Visuals showed additional improvements. While the DVD looked good for its era/format, the Blu-ray seemed tighter, cleaner and more natural. Across the board, the Blu-ray became the strongest reproduction of the film.
The Blu-ray mixes old and new extras, and these start with the DVDís audio commentary from director Steve Miner, producer Sean S. Cunningham, writer Ethan Wiley and actor William Katt. All four men sit together for this running, screen-specific track. Usually that kind of mass meeting leads to a lively piece, but that wasnít the case with this fairly mediocre offering.
It appears that none of the participants has seen House in quite some time, and their lack of familiarity shows.
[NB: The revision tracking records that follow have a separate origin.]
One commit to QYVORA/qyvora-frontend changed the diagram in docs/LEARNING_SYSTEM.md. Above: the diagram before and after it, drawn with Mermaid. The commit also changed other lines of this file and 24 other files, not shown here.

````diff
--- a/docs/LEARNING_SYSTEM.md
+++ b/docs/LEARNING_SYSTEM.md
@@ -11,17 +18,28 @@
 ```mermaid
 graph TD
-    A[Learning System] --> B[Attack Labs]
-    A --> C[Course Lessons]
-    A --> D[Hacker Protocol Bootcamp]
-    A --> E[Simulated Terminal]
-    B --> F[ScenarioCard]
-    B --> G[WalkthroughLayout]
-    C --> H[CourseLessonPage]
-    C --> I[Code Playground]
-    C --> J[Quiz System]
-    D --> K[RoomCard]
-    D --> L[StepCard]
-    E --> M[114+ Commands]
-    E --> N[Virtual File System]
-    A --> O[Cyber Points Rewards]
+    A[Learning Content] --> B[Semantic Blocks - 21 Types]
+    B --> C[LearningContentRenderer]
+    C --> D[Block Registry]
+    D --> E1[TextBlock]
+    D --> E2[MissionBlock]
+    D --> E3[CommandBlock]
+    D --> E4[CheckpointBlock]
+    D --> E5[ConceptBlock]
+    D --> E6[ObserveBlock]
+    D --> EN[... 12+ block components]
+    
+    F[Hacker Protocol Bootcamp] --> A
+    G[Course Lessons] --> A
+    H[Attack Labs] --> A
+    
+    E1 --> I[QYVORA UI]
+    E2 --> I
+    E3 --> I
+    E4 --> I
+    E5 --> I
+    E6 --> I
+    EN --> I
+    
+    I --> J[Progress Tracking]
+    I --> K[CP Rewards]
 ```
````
Quite a few empty spots occur, which is unusual for a commentary with so many participants. Normally the folks involved have to jockey for position, but this one ends up with a fair amount of dead air.
When someone does speak, the remarks are often fairly interesting. They mention some good notes about low-budget filmmaking, and there are some fun stories from the set as well. However, a lot of the track follows the participants as they get reacquainted with the movie, and it frequently seems as though they donít remember it very well.
Oddly, they make some factual errors even though they should hear the correct information as they watch the flick. For example, they consistently refer to the aunt character as Rogerís grandmother. Ultimately, this becomes a sporadically interesting but generally flat and slow-paced commentary.
New to the Blu-ray, Ding Dong Youíre Dead runs one hour, six minutes, 39 seconds. The show features Cunningham, Miner, Wiley, Katt, story creator Fred Dekker, special painting artists William Stout and Richard Hescox, creature effects crew Brian Wade, James Belohovek, Barney Burnbaum, Bill Sturgeon, Shannon Shea, and Kirk Thatcher, stunt coordinator Kane Hodder, special visual effects artist Hoyt Yeatman, composer Harry Manfredini, and actors George Wendt and Kay Lenz.
ďDongĒ looks at the projectís origins and development, story/characters, cast and performances, sets and locations. It also gets into creature design and creation, stunts and visual effects, music, advertising and the filmís release.
ďDongĒ provides a solid overview of the production. The show digs into all the requisite subjects and does so in a compelling way, so it makes up for the sins of the lackluster commentary.
Next we find a Vintage Making of> featurette. It goes for 24 minutes, seven seconds and provides comments from Cunningham, Miner, Katt, creature effects designer James Cummins, and actors Richard Moll and Mary Stavin.
ďMakingĒ mostly discusses story and characters, though it throws in a few production elements. Despite a smattering of good shots from the set, the vast majority of ďMakingĒ exists to promote the film, so it remains fluffy and insubstantial.
In addition to three trailers and three TV spots, we get a Still Gallery that includes 77 images. Presented as a running six-minute, 54-second montage, we see production photos as well as some advertising/video art. Itís a decent collection.
The package finishes with The House Companion, a 148-page book. It offers a long essay by author Simon Barber as well as art, photos, and promotional materials. It gives us a very strong long at the entire House franchise.
House offers a somewhat different kind of scary movie, though I donít think it becomes a successful one. The subject matter seems inappropriate for the light and campy treatment, and the filmís participants canít take the material to a higher level. The Blu-ray offers generally good picture as well as acceptable audio and a mostly informative roster of supplements. Though the movie leaves me cold, the Blu-ray treats it well.
Note that as of April 2017, this House Blu-ray can be purchased only as part of House: Two Stories. This also includes House II and the ďCompanionĒ book.
To rate this film visit the DVD Review of HOUSE